DATA TO PROCESS:
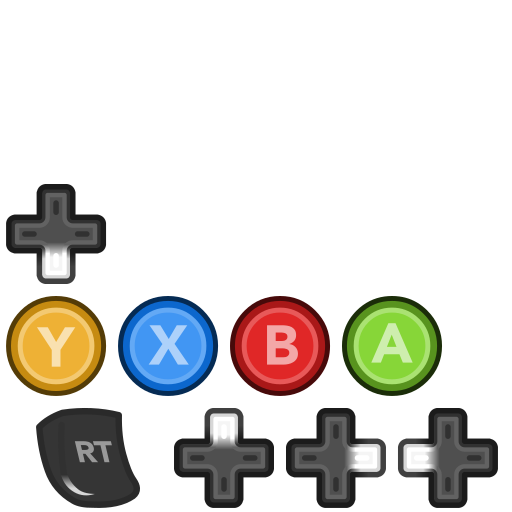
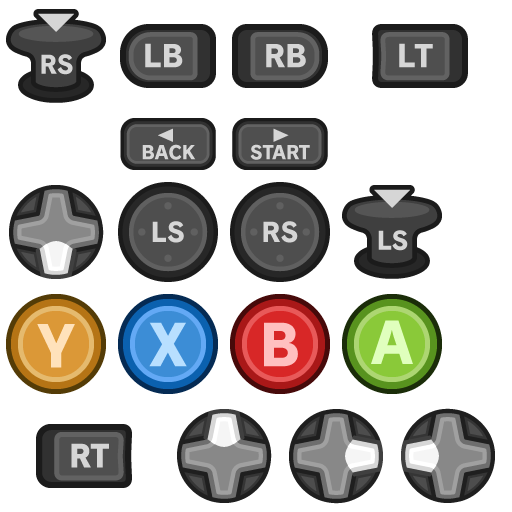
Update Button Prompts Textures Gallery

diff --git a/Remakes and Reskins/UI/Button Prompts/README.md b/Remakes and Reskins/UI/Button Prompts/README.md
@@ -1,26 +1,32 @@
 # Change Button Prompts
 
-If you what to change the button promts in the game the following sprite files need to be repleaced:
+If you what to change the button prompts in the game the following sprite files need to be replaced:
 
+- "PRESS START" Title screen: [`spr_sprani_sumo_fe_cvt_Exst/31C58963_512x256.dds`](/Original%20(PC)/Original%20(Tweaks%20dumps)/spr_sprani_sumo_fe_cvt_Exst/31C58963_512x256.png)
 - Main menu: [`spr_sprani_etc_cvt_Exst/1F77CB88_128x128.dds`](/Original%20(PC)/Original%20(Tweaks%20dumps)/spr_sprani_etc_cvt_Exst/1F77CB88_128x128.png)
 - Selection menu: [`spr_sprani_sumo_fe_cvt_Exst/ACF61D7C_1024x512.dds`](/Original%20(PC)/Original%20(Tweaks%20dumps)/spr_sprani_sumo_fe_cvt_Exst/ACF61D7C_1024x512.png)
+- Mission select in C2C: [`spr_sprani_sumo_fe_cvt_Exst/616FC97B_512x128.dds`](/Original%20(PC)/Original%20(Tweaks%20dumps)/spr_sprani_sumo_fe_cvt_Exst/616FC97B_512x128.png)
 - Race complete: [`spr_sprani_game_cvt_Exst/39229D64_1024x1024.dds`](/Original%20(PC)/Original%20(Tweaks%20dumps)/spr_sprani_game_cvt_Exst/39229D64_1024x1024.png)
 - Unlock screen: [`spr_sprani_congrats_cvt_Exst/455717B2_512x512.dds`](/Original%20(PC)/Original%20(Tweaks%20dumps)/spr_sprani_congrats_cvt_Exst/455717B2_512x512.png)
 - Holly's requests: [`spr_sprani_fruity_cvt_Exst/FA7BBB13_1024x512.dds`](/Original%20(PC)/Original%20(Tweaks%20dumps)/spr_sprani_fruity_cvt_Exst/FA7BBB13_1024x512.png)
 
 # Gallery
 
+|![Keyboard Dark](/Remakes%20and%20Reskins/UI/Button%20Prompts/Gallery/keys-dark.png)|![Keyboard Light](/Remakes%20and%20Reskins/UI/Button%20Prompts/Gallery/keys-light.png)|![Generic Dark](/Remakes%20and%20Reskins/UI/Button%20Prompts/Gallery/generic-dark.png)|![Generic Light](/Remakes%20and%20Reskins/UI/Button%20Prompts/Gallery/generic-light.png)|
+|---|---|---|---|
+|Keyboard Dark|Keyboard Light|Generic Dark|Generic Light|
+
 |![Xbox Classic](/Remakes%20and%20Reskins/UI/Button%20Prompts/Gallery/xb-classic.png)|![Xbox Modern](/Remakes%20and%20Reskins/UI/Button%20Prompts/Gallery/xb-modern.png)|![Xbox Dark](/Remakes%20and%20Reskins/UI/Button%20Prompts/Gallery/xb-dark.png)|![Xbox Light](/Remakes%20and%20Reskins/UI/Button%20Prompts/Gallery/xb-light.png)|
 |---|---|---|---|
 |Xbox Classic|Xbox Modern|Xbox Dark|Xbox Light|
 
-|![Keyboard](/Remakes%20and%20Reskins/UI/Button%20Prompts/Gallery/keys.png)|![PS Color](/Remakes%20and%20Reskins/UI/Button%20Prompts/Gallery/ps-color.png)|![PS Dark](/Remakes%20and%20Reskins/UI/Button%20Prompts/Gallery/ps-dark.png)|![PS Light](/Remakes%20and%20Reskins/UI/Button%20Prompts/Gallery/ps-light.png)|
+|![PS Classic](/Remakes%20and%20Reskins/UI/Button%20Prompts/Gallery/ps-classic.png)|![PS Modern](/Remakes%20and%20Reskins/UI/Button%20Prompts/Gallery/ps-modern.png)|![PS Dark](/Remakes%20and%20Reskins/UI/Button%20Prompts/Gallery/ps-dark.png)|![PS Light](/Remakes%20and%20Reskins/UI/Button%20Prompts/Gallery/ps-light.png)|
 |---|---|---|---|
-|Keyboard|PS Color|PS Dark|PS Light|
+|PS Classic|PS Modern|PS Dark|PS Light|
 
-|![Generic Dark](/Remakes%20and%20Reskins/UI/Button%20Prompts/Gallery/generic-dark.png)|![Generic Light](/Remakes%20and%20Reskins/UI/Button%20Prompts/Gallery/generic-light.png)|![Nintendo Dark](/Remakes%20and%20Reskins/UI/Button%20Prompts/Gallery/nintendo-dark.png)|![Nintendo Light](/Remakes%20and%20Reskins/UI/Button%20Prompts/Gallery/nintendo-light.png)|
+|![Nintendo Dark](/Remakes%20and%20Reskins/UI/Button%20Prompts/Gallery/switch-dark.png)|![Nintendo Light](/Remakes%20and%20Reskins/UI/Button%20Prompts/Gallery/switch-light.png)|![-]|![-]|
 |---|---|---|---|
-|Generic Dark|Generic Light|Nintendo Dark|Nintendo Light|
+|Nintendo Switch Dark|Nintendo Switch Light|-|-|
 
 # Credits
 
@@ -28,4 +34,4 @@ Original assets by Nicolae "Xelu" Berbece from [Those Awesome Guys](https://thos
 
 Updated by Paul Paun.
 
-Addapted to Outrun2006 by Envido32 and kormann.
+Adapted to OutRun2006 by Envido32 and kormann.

EXERCISE BRIEF: Find each line above that contains "sprite", and copy those lines.

ANSWER SPACE:
-If you what to change the button promts in the game the following sprite files need to be repleaced:
+If you what to change the button prompts in the game the following sprite files need to be replaced:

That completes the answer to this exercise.